Traini​ng Aid: Women's Health in the Army handout 


Get sexual healthcare answers ​on the Defense Healthcare Agency's (DHA) Deployment Readiness Education for Servicewomen (DRES) app. ClickExternal Link or scan this QR code to use the app: ​


​Birth Control and Family Planning

Birth control, or contraception, is any method or device used to prevent pregnancy. Some types of contraception work better than others at preventing pregnancy, but many do not protect against sexually transmitted infections (STIs), which includes human immunodeficiency virus (HIV).

Women can choose from many different types of birth control - factors to consider include health status, desire to have children now or in the future, and need to prevent STIs. Your doctor can help you decide which type is best for you right now. 


​Resources to help you learn more:

  • Federal birth control resourcesExternal Link The Department of Health and Human Services (DHHS) Office of Women's Health site provides comparisons of all types of birth control and answers common questions.
  • Condoms - all around best preventionExternal Link Consistent and correct use of condom prevents unintended pregnancy and reduces the risk for HIV and other STIs. Great resources are provided by this CDC site which includes factsheets on correct use of external and internal condoms, and dental dams.
  • Knowing if you are pregnantExternal Link A missed period is often the first clue that you might be pregnant - but you might suspect sooner. Read more about at home pregnancy tests and blood tests at a doctor's office.


Additional Resources for Healthcare Providers:


Sexually Transmitted Infections (STIs)​

Sometimes referred to as sexually transmitted diseases (STDs), STIs include persons who may appear 'symptom-free' but who are 'carriers' of an infection. STIs can be caused by many types of virus, bacteria, and parasites. CDC es timates that 1 in 5 people in the U.S. have an STI. The number may be higher among active-duty service members due to their high-risk age category and job-related stressors.

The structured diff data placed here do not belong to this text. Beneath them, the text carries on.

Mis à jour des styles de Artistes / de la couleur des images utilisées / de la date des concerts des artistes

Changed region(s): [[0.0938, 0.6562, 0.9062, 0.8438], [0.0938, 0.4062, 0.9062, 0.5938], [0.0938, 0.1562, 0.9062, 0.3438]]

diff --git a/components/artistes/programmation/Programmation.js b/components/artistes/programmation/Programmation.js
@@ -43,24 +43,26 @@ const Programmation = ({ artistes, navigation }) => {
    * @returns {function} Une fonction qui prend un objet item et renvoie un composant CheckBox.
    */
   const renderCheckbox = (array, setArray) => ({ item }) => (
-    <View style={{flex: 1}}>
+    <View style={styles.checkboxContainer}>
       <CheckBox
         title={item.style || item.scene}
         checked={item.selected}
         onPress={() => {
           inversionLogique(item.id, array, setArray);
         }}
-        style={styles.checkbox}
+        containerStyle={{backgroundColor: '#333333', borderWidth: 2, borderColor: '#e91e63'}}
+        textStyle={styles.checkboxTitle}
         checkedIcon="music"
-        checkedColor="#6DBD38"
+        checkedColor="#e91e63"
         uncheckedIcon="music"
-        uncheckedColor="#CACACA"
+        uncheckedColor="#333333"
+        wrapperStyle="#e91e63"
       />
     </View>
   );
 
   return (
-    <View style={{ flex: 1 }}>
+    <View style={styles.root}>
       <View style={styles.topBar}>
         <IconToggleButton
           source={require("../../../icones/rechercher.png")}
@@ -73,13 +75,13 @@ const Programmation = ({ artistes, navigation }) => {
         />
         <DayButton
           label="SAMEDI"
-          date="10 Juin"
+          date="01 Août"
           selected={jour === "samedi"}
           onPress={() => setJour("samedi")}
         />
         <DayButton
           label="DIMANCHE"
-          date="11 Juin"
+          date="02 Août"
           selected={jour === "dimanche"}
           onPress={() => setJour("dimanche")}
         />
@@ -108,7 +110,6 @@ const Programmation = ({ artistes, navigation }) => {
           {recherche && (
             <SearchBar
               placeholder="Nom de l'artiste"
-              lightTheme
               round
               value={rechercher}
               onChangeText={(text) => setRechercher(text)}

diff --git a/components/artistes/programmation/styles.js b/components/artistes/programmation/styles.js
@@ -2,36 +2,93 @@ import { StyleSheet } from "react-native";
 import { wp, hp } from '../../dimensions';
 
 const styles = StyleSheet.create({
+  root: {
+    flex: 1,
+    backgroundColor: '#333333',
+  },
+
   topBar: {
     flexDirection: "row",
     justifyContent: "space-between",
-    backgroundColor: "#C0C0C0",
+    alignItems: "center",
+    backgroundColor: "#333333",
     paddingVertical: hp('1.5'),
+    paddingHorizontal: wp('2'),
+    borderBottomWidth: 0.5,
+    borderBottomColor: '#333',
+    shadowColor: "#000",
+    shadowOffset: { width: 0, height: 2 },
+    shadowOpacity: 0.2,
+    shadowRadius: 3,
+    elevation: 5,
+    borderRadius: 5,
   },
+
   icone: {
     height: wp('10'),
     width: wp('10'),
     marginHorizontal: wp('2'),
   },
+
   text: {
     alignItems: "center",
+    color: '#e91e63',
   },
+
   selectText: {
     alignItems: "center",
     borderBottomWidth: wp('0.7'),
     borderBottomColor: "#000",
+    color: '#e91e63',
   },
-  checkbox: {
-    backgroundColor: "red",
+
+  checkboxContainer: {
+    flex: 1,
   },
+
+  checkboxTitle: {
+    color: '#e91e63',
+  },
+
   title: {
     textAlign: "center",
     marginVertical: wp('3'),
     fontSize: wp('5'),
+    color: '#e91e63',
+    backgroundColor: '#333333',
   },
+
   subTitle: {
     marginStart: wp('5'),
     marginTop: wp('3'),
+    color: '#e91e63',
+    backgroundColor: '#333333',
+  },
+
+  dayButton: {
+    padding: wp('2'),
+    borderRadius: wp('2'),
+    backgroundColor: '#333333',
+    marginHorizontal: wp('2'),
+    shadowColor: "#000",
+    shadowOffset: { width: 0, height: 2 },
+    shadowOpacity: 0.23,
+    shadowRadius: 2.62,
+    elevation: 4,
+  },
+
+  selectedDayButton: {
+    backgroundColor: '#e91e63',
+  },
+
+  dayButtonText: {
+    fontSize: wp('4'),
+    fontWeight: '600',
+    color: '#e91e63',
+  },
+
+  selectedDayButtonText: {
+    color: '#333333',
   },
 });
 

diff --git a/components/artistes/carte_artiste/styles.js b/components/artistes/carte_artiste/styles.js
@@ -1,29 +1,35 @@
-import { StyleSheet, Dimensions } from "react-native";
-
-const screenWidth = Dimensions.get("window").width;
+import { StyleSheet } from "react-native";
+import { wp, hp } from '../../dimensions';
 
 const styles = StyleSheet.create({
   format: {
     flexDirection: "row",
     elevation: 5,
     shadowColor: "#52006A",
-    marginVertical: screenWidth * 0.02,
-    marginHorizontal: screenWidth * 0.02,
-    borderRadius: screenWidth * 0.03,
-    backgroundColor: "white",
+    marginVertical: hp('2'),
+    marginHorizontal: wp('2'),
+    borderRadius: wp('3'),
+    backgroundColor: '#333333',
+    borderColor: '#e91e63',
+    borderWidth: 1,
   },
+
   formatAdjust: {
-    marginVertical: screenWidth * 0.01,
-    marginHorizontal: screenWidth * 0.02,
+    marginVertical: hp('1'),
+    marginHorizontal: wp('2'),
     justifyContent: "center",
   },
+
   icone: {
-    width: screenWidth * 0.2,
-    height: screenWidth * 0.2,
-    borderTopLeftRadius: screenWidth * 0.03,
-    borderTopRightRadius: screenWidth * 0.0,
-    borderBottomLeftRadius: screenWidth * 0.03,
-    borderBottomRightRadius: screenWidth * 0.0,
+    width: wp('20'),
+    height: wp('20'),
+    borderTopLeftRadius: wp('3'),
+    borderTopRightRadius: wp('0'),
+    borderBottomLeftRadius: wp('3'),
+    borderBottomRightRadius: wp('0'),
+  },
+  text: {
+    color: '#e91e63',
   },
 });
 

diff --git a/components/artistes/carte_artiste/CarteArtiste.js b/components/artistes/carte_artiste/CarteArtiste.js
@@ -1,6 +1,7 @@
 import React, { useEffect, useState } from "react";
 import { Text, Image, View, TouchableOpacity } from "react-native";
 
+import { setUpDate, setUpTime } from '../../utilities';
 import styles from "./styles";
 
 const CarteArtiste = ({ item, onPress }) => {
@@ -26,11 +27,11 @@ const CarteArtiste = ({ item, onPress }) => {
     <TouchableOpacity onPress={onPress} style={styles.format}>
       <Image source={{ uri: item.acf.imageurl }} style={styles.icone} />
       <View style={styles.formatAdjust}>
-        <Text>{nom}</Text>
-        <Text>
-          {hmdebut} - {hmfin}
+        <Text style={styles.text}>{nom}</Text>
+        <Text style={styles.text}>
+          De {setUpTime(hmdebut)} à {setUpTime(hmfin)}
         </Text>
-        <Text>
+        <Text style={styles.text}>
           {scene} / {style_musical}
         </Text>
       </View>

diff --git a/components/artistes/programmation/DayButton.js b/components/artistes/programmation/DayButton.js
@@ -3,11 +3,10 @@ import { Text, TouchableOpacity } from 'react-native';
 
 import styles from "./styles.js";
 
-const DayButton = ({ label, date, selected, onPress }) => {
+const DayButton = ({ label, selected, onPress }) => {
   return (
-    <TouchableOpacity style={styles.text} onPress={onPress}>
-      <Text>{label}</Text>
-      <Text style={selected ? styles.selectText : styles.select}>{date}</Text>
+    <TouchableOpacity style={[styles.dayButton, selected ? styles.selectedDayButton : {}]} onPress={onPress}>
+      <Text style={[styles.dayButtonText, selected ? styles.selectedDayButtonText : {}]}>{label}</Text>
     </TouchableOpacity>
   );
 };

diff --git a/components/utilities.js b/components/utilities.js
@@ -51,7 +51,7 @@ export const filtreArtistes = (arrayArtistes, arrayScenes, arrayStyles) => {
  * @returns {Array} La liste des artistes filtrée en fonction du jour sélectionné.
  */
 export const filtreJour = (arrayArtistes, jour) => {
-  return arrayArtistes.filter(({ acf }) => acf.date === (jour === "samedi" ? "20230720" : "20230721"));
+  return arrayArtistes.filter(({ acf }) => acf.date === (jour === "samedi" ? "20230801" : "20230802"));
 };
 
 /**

Examples of common STIs that are monitored among military personnel today include chlamydia, gonorrhea, and syphilis. The human immunodeficiency virus (HIV) is also a type of STI. Other examples of STIs include genital herpes and the human papilloma virus (HPV). Women often have more serious health problems from STIs than men, including infertility. Click hereExternal Link to learn the facts about STIs specific to women. 

 
Products regarding STIs in the military:

 

Additional CDC STI Resources for Service members and Beneficiaries:

Additional CDC Resources for Healthcare Providers:


Sexual Trauma

The term “military sexual trauma" (MST) is used to refer to sexual assault or threatening sexual harassment experienced during military service. 

MST includes any sexual activity during military service in which you are involved against your will or when unable to say no. 

Treatment for any physical or mental health condition related to MST is provided free of charge to Veterans or active Service members, regardless of when the MST occurred.

Learn more at https://w​​​ww.mentalhealth.va.gov/msthome/treatment.aspExternal Link